**Change listing data:**
====

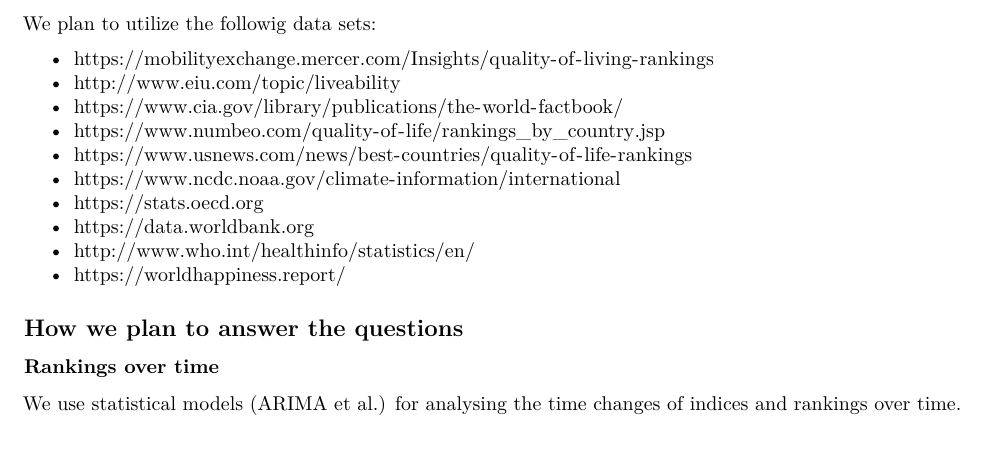
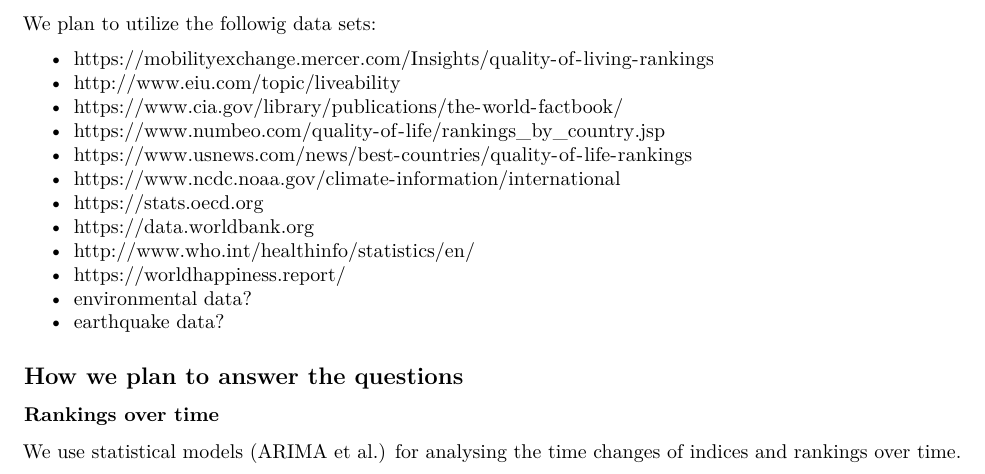
Before and after one commit to helmuthb/data-oriented-programming, an R Markdown document (workplan.Rmd): part of page 1 of 2, cut so that both start at the same text. Rendered offline with R 4.5, knitr and Pandoc, then LaTeX, with nearby package versions.

Commit message:
Update workplan.Rmd

```diff
--- a/workplan.Rmd
+++ b/workplan.Rmd
@@ -42,6 +42,8 @@
 * https://data.worldbank.org
 * http://www.who.int/healthinfo/statistics/en/
 * https://worldhappiness.report/
+* environmental data?
+* earthquake data?
 
 ## How we plan to answer the questions
 
```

====

**WORK REQUEST:** Drop the images, then copy the data exactly.

**SOLUTION FOR THIS TASK:**
Before and after one commit to helmuthb/data-oriented-programming, an R Markdown document (workplan.Rmd): part of page 1 of 2, cut so that both start at the same text. Rendered offline with R 4.5, knitr and Pandoc, then LaTeX, with nearby package versions.

Commit message:
Update workplan.Rmd

```diff
--- a/workplan.Rmd
+++ b/workplan.Rmd
@@ -42,6 +42,8 @@
 * https://data.worldbank.org
 * http://www.who.int/healthinfo/statistics/en/
 * https://worldhappiness.report/
+* environmental data?
+* earthquake data?
 
 ## How we plan to answer the questions
 
```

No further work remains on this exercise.